Dataset excerpts
::::
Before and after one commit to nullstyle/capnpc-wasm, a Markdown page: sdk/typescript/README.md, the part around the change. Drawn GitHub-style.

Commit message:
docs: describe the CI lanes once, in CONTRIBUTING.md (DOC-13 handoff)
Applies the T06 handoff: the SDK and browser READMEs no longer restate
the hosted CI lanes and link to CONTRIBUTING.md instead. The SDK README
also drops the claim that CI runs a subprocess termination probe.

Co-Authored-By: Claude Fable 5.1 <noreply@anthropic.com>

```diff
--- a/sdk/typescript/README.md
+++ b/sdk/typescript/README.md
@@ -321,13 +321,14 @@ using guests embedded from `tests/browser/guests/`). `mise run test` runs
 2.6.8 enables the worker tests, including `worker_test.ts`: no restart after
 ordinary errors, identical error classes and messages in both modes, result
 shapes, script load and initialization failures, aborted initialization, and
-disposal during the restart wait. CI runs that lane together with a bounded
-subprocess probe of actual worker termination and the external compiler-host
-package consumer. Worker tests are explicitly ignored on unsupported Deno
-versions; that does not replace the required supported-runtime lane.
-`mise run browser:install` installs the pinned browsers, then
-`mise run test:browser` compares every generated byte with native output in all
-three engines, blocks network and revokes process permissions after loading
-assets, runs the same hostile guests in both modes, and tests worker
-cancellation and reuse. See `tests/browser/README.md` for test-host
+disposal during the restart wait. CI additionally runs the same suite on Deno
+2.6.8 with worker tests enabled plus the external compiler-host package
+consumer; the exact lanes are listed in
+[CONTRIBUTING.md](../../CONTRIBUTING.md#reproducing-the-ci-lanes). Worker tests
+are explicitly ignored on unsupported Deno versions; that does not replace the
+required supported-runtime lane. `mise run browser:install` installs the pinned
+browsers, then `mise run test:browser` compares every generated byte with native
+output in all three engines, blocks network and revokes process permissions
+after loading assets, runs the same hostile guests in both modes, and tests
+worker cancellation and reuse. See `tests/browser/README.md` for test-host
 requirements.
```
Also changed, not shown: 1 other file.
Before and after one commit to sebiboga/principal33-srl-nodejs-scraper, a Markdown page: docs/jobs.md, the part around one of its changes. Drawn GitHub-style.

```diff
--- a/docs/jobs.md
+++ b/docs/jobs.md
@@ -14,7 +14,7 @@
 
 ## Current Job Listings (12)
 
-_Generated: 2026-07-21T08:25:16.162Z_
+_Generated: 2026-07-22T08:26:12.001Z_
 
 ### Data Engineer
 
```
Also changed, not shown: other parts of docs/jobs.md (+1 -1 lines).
::::
Problem details:
Going through the data above, count the lines where the string "runs" appears, and answer with only that number.

Your solution:
6